[THE TASK]:
Repeat the data that follows verbatim. Images are not part of the copy.

##########

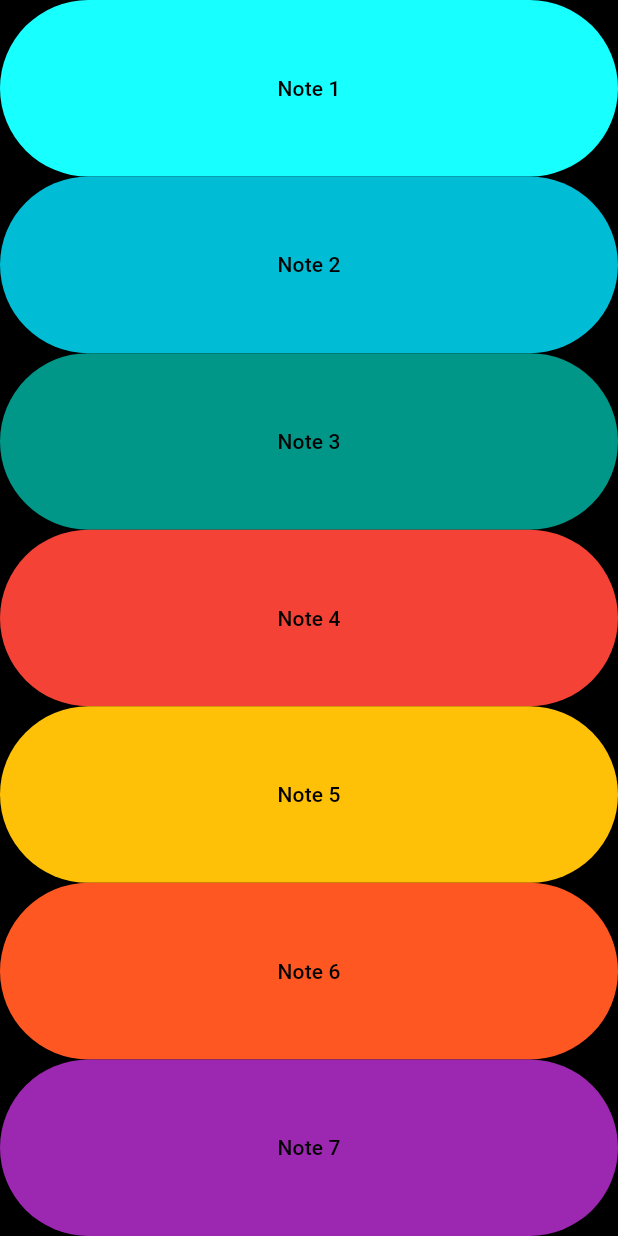
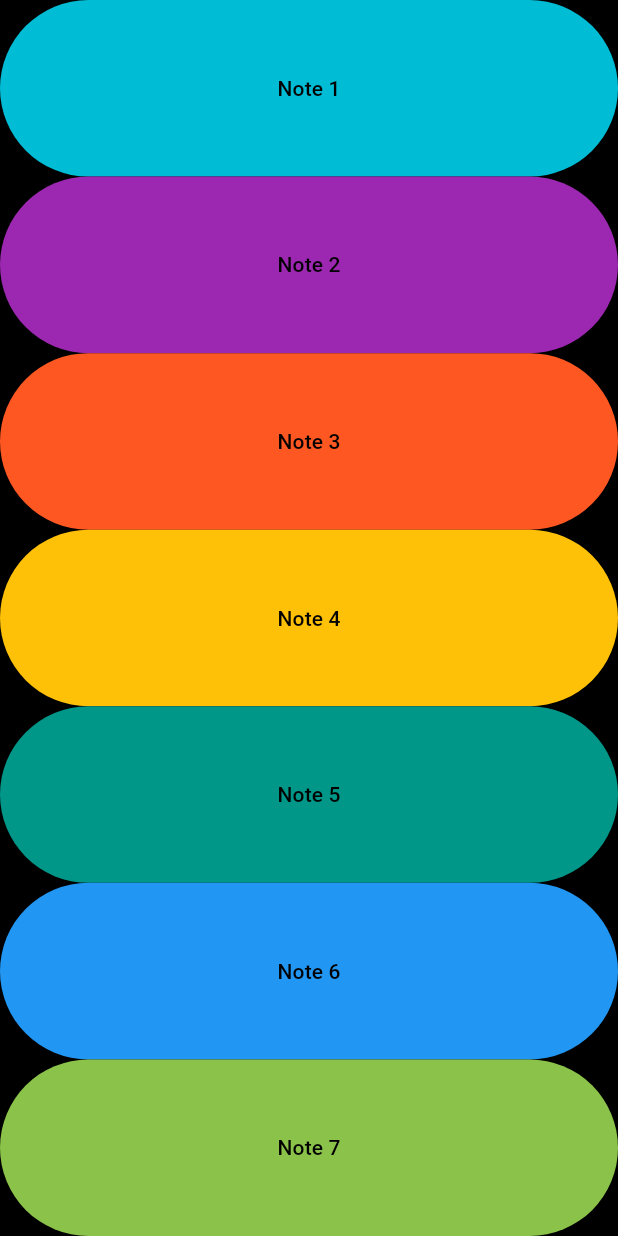
Before and after one commit to carlxxsinenomine/xylophone_app, a Flutter app: the screen it shows after launch, on a phone screen of 412 x 824 dp. Run offline on Flutter 3.47's test engine with Material 3 defaults, Android fonts, the phone set to English and light mode, and no system bars; our stand-ins replace audioplayers.

Commit message:
UPDATE: simplified

```diff
--- a/lib/main.dart
+++ b/lib/main.dart
@@ -16,6 +16,24 @@ class XylophoneApp extends StatelessWidget {
     player.play(AssetSource('note$noteNum.wav'));
   }
 
+  Expanded buildKey(int noteNum, Color color) {
+    return Expanded(
+      child: SizedBox(
+        width: double.infinity,
+        child: TextButton(
+          onPressed: () {
+            playSound(noteNum);
+          },
+          style: TextButton.styleFrom(
+            backgroundColor: color,
+            foregroundColor: Colors.black,
+          ),
+          child:
+          Text('Note $noteNum'),
+        ),
+      ),
+    );
+  }
   @override
   Widget build(BuildContext context) {
     return MaterialApp(
@@ -26,118 +44,13 @@ class XylophoneApp extends StatelessWidget {
             mainAxisAlignment: MainAxisAlignment.center,
             mainAxisSize: MainAxisSize.max,
             children: <Widget>[
-              Expanded(
-                child: SizedBox(
-                  width: double.infinity,
-                  child: TextButton(
-                    onPressed: () {
-                      playSound(1);
-                    },
-                    style: TextButton.styleFrom(
-                      backgroundColor: Colors.cyanAccent,
-                      foregroundColor: Colors.black,
-                    ),
-                    child:
-                      Text('Note 1'),
-                  ),
-                ),
-              ),
-              Expanded(
-                child: SizedBox(
-                  width: double.infinity,
-                  child: TextButton(
-                    onPressed: () {
-                      playSound(2);
-                    },
-                    style: TextButton.styleFrom(
-                      backgroundColor: Colors.cyan,
-                      foregroundColor: Colors.black,
-                    ),
-                    child:
-                    Text('Note 2'),
-                  ),
-                ),
-              ),
-              Expanded(
-                child: SizedBox(
-                  width: double.infinity,
-                  child: TextButton(
-                    onPressed: () {
-                      playSound(3);
-                    },
-                    style: TextButton.styleFrom(
-                      backgroundColor: Colors.teal,
-                      foregroundColor: Colors.black,
-                    ),
-                    child:
-                    Text('Note 3'),
-                  ),
-                ),
-              ),
-              Expanded(
-                child: SizedBox(
-                  width: double.infinity,
-                  child: TextButton(
-                    onPressed: () {
-                      playSound(4);
-                    },
-                    style: TextButton.styleFrom(
-                      backgroundColor: Colors.red,
-                      foregroundColor: Colors.black,
-                    ),
-                    child:
-                    Text('Note 4'),
-                  ),
-                ),
-              ),
-              Expanded(
-                child: SizedBox(
-                  width: double.infinity,
-                  child: TextButton(
-                    onPressed: () {
-                      playSound(5);
-                    },
-                    style: TextButton.styleFrom(
-                      backgroundColor: Colors.amber,
-                      foregroundColor: Colors.black,
-                    ),
-                    child:
-                    Text('Note 5'),
-                  ),
-                ),
-              ),
-              Expanded(
-                child: SizedBox(
-                  width: double.infinity,
-                  child: TextButton(
-                    onPressed: () {
-                      playSound(6);
-                    },
-                    style: TextButton.styleFrom(
-                      backgroundColor: Colors.deepOrange,
-                      foregroundColor: Colors.black,
-                    ),
-                    child:
-                    Text('Note 6'),
-                  ),
-                ),
-              ),
-              Expanded(
-                child: SizedBox(
-                  width: double.infinity,
-                  child: TextButton(
-                    onPressed: () {
-                      playSound(7);
-                    },
-                    style: TextButton.styleFrom(
-                      backgroundColor: Colors.purple,
-                      foregroundColor: Colors.black,
-                    ),
-                    child:
-                    Text('Note 7'),
-                  ),
-                ),
-              ),
+              buildKey(1, Colors.cyan),
+              buildKey(2, Colors.purple),
+              buildKey(3, Colors.deepOrange),
+              buildKey(4, Colors.amber),
+              buildKey(5, Colors.teal),
+              buildKey(6, Colors.blue),
+              buildKey(7, Colors.lightGreen),
             ]
           ),
         ),
```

##########

[RESULT OF THIS TASK]:
Before and after one commit to carlxxsinenomine/xylophone_app, a Flutter app: the screen it shows after launch, on a phone screen of 412 x 824 dp. Run offline on Flutter 3.47's test engine with Material 3 defaults, Android fonts, the phone set to English and light mode, and no system bars; our stand-ins replace audioplayers.

Commit message:
UPDATE: simplified

```diff
--- a/lib/main.dart
+++ b/lib/main.dart
@@ -16,6 +16,24 @@ class XylophoneApp extends StatelessWidget {
     player.play(AssetSource('note$noteNum.wav'));
   }
 
+  Expanded buildKey(int noteNum, Color color) {
+    return Expanded(
+      child: SizedBox(
+        width: double.infinity,
+        child: TextButton(
+          onPressed: () {
+            playSound(noteNum);
+          },
+          style: TextButton.styleFrom(
+            backgroundColor: color,
+            foregroundColor: Colors.black,
+          ),
+          child:
+          Text('Note $noteNum'),
+        ),
+      ),
+    );
+  }
   @override
   Widget build(BuildContext context) {
     return MaterialApp(
@@ -26,118 +44,13 @@ class XylophoneApp extends StatelessWidget {
             mainAxisAlignment: MainAxisAlignment.center,
             mainAxisSize: MainAxisSize.max,
             children: <Widget>[
-              Expanded(
-                child: SizedBox(
-                  width: double.infinity,
-                  child: TextButton(
-                    onPressed: () {
-                      playSound(1);
-                    },
-                    style: TextButton.styleFrom(
-                      backgroundColor: Colors.cyanAccent,
-                      foregroundColor: Colors.black,
-                    ),
-                    child:
-                      Text('Note 1'),
-                  ),
-                ),
-              ),
-              Expanded(
-                child: SizedBox(
-                  width: double.infinity,
-                  child: TextButton(
-                    onPressed: () {
-                      playSound(2);
-                    },
-                    style: TextButton.styleFrom(
-                      backgroundColor: Colors.cyan,
-                      foregroundColor: Colors.black,
-                    ),
-                    child:
-                    Text('Note 2'),
-                  ),
-                ),
-              ),
-              Expanded(
-                child: SizedBox(
-                  width: double.infinity,
-                  child: TextButton(
-                    onPressed: () {
-                      playSound(3);
-                    },
-                    style: TextButton.styleFrom(
-                      backgroundColor: Colors.teal,
-                      foregroundColor: Colors.black,
-                    ),
-                    child:
-                    Text('Note 3'),
-                  ),
-                ),
-              ),
-              Expanded(
-                child: SizedBox(
-                  width: double.infinity,
-                  child: TextButton(
-                    onPressed: () {
-                      playSound(4);
-                    },
-                    style: TextButton.styleFrom(
-                      backgroundColor: Colors.red,
-                      foregroundColor: Colors.black,
-                    ),
-                    child:
-                    Text('Note 4'),
-                  ),
-                ),
-              ),
-              Expanded(
-                child: SizedBox(
-                  width: double.infinity,
-                  child: TextButton(
-                    onPressed: () {
-                      playSound(5);
-                    },
-                    style: TextButton.styleFrom(
-                      backgroundColor: Colors.amber,
-                      foregroundColor: Colors.black,
-                    ),
-                    child:
-                    Text('Note 5'),
-                  ),
-                ),
-              ),
-              Expanded(
-                child: SizedBox(
-                  width: double.infinity,
-                  child: TextButton(
-                    onPressed: () {
-                      playSound(6);
-                    },
-                    style: TextButton.styleFrom(
-                      backgroundColor: Colors.deepOrange,
-                      foregroundColor: Colors.black,
-                    ),
-                    child:
-                    Text('Note 6'),
-                  ),
-                ),
-              ),
-              Expanded(
-                child: SizedBox(
-                  width: double.infinity,
-                  child: TextButton(
-                    onPressed: () {
-                      playSound(7);
-                    },
-                    style: TextButton.styleFrom(
-                      backgroundColor: Colors.purple,
-                      foregroundColor: Colors.black,
-                    ),
-                    child:
-                    Text('Note 7'),
-                  ),
-                ),
-              ),
+              buildKey(1, Colors.cyan),
+              buildKey(2, Colors.purple),
+              buildKey(3, Colors.deepOrange),
+              buildKey(4, Colors.amber),
+              buildKey(5, Colors.teal),
+              buildKey(6, Colors.blue),
+              buildKey(7, Colors.lightGreen),
             ]
           ),
         ),
```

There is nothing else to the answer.